#### The input ####
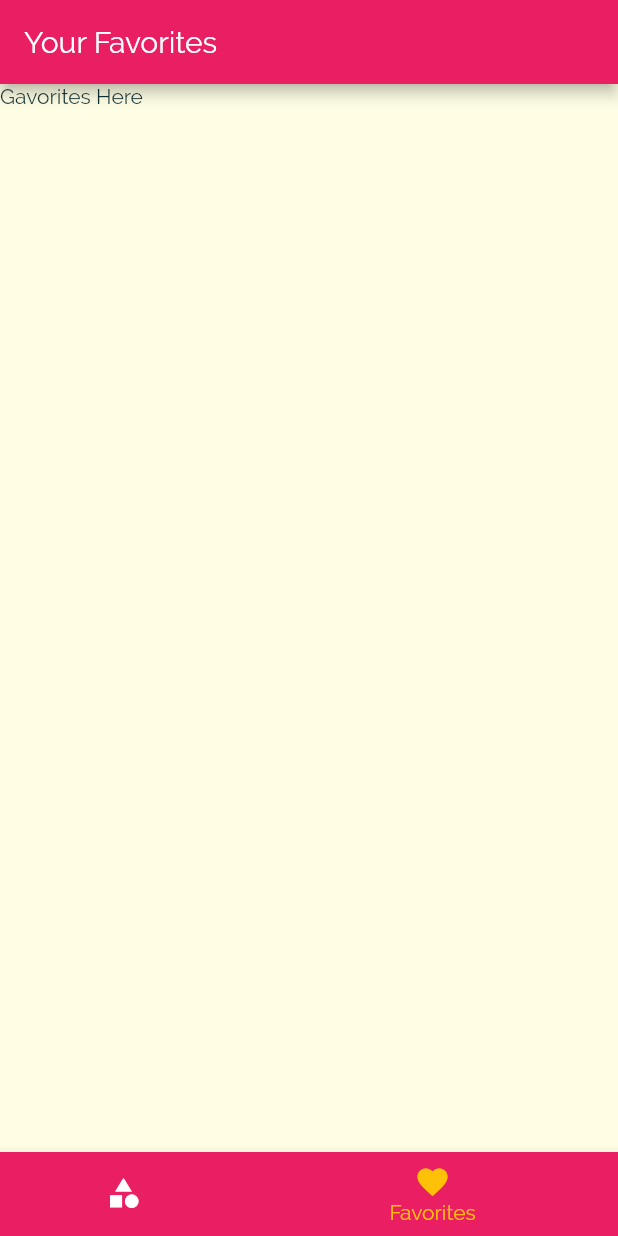
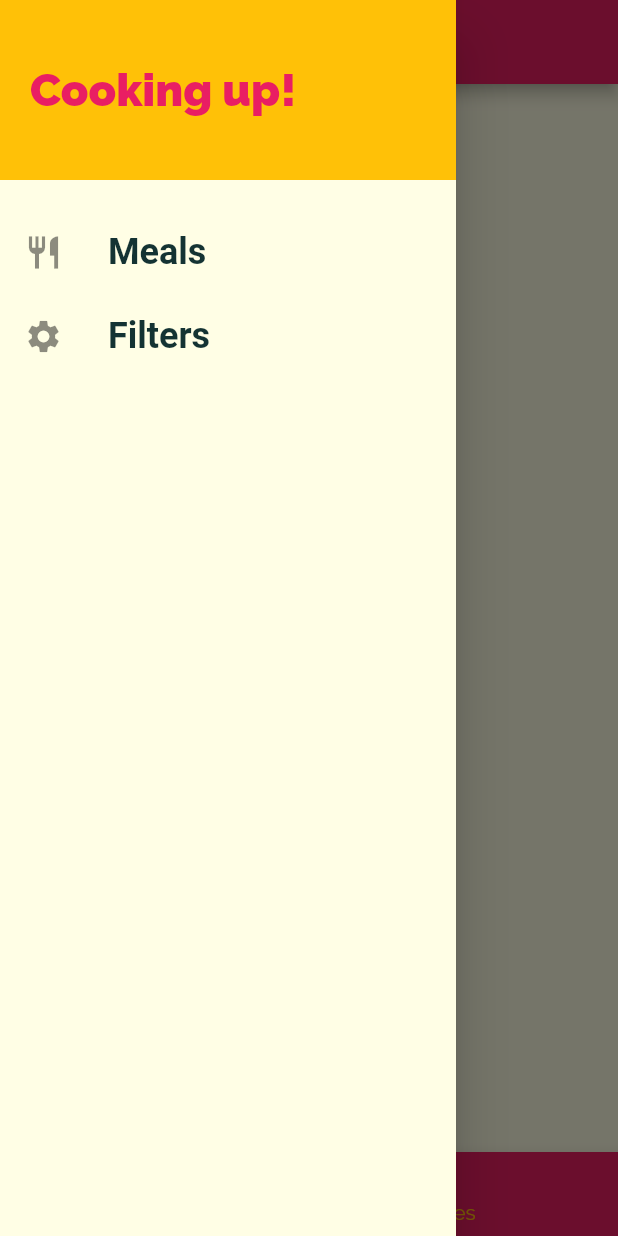
Before and after one commit to prix0007/Foods, a Flutter app: the screen it shows after launch, item 2 of the bottom bar chosen, with the side drawer open (before the commit the screen has no drawer), on a phone screen of 412 x 824 dp. Run offline on Flutter 3.47's test engine with Material 2 defaults, Android fonts, the phone set to English and light mode, and no system bars; Roboto replaces fonts that are missing (RobotCondensed).

Commit message:
Added App Drawer and Filters

```diff
--- a/lib/main.dart
+++ b/lib/main.dart
@@ -1,5 +1,9 @@
 import 'package:flutter/material.dart';
 
+import 'dummy_data.dart';
+import 'models/meal.dart';
+
+import 'screens/filters_screen.dart';
 import 'screens/category_meals_screen.dart';
 import 'screens/categories_screen.dart';
 import 'screens/meal_detail_screen.dart';
@@ -7,7 +11,42 @@ import 'screens/tabs_screen.dart';
 
 void main() => runApp(MyApp());
 
-class MyApp extends StatelessWidget {
+class MyApp extends StatefulWidget {
+  @override
+  _MyAppState createState() => _MyAppState();
+}
+
+class _MyAppState extends State<MyApp> {
+  Map<String, bool> _filters = {
+    'gluten': false,
+    'lactose': false,
+    'vegan': false,
+    'vegetarian': false,
+  };
+  List<Meal> _availableMeals = DUMMY_MEALS;
+
+  void _setFilters(Map<String, bool> filterData) {
+    setState(() {
+      _filters = filterData;
+
+      _availableMeals = DUMMY_MEALS.where((meal) {
+        if (_filters['gluten'] && !meal.isGlutenFree) {
+          return false;
+        }
+        if (_filters['lactose'] && !meal.isLactoseFree) {
+          return false;
+        }
+        if (_filters['vegan'] && !meal.isVegan) {
+          return false;
+        }
+        if (_filters['vegetarian'] && !meal.isVegetarian) {
+          return false;
+        }
+        return true;
+      }).toList();
+    });
+  }
+
   @override
   Widget build(BuildContext context) {
     return MaterialApp(
@@ -25,8 +64,10 @@ class MyApp extends StatelessWidget {
       initialRoute: '/',
       routes: {
         '/': (ctx) => TabsScreen(),
-        CategoryMealsScreen.routeName: (ctx) => CategoryMealsScreen(),
-        MealDetailScreen.routeName: (ctx) => MealDetailScreen()
+        CategoryMealsScreen.routeName: (ctx) =>
+            CategoryMealsScreen(_availableMeals),
+        MealDetailScreen.routeName: (ctx) => MealDetailScreen(),
+        FilterScreen.routeName: (ctx) => FilterScreen(_setFilters, _filters)
       },
       onGenerateRoute: (settings) {
         return MaterialPageRoute(builder: (ctx) => CategoriesScreen());
--- a/lib/screens/categories_screen.dart
+++ b/lib/screens/categories_screen.dart
@@ -7,9 +7,6 @@ class CategoriesScreen extends StatelessWidget {
   @override
   Widget build(BuildContext context) {
     return Scaffold(
-      appBar: AppBar(
-        title: const Text('DeliMeal'),
-      ),
       body: GridView(
         padding: const EdgeInsets.all(20),
         gridDelegate: SliverGridDelegateWithMaxCrossAxisExtent(
--- a/lib/screens/favorites_screen.dart
+++ b/lib/screens/favorites_screen.dart
@@ -6,7 +6,6 @@ class FavoriteScreen extends StatelessWidget {
   @override
   Widget build(BuildContext context) {
     return Scaffold(
-      appBar: AppBar(title: Text('Your Favorites')),
       body: Container(
         child: Text('Gavorites Here'),
       ),
--- a/lib/screens/tabs_screen.dart
+++ b/lib/screens/tabs_screen.dart
@@ -1,6 +1,7 @@
 import 'package:flutter/material.dart';
 import 'categories_screen.dart';
 import 'favorites_screen.dart';
+import '../widgets/main_drawer.dart';
 
 class TabsScreen extends StatefulWidget {
   @override
@@ -8,7 +9,10 @@ class TabsScreen extends StatefulWidget {
 }
 
 class _TabsScreenState extends State<TabsScreen> {
-  final List<Widget> _pages = [CategoriesScreen(), FavoriteScreen()];
+  final List<Map<String, Object>> _pages = [
+    {'page': CategoriesScreen(), 'title': 'Categories'},
+    {'page': FavoriteScreen(), 'title': 'Your Favourites'}
+  ];
   int _selectedPageIndex = 0;
 
   void _selectPage(int index) {
@@ -20,7 +24,11 @@ class _TabsScreenState extends State<TabsScreen> {
   @override
   Widget build(BuildContext context) {
     return Scaffold(
-      body: _pages[_selectedPageIndex],
+      appBar: AppBar(
+        title: Text(_pages[_selectedPageIndex]['title']),
+      ),
+      drawer: MainDrawer(),
+      body: _pages[_selectedPageIndex]['page'],
       bottomNavigationBar: BottomNavigationBar(
         onTap: _selectPage,
         backgroundColor: Theme.of(context).primaryColor,
--- /dev/null
+++ b/lib/widgets/main_drawer.dart
@@ -0,0 +1,45 @@
+import 'package:flutter/material.dart';
+import 'package:flutter_complete_guide/screens/filters_screen.dart';
+
+class MainDrawer extends StatelessWidget {
+  const MainDrawer({Key key}) : super(key: key);
+
+  Widget buildListTile(String title, IconData icon, Function tapHandler) {
+    return ListTile(
+      leading: Icon(icon, size: 26),
+      title: Text(title,
+          style: TextStyle(
+              fontFamily: 'RobotCondensed',
+              fontSize: 24,
+              fontWeight: FontWeight.bold)),
+      onTap: tapHandler,
+    );
+  }
+
+  @override
+  Widget build(BuildContext context) {
+    return Drawer(
+        child: Column(
+      children: [
+        Container(
+            height: 120,
+            width: double.infinity,
+            padding: EdgeInsets.all(20),
+            alignment: Alignment.centerLeft,
+            color: Theme.of(context).accentColor,
+            child: Text('Cooking up!',
+                style: TextStyle(
+                    fontWeight: FontWeight.w900,
+                    fontSize: 30,
+                    color: Theme.of(context).primaryColor))),
+        SizedBox(height: 20),
+        buildListTile('Meals', Icons.restaurant, () {
+          Navigator.of(context).pushReplacementNamed('/');
+        }),
+        buildListTile('Filters', Icons.settings, () {
+          Navigator.of(context).pushReplacementNamed(FilterScreen.routeName);
+        }),
+      ],
+    ));
+  }
+}
```
Also changed, not shown: lib/screens/category_meals_screen.dart (+50 -21 lines), lib/screens/filters_screen.dart (added, +103 -0 lines), lib/screens/meal_detail_screen.dart (+10 -5 lines), lib/widgets/meal_item.dart (+10 -2 lines).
####
The lines you return should be those above that contain the word "String", every one of them.

• _Solution below_:
+  Map<String, bool> _filters = {
+  void _setFilters(Map<String, bool> filterData) {
+  final List<Map<String, Object>> _pages = [
+  Widget buildListTile(String title, IconData icon, Function tapHandler) {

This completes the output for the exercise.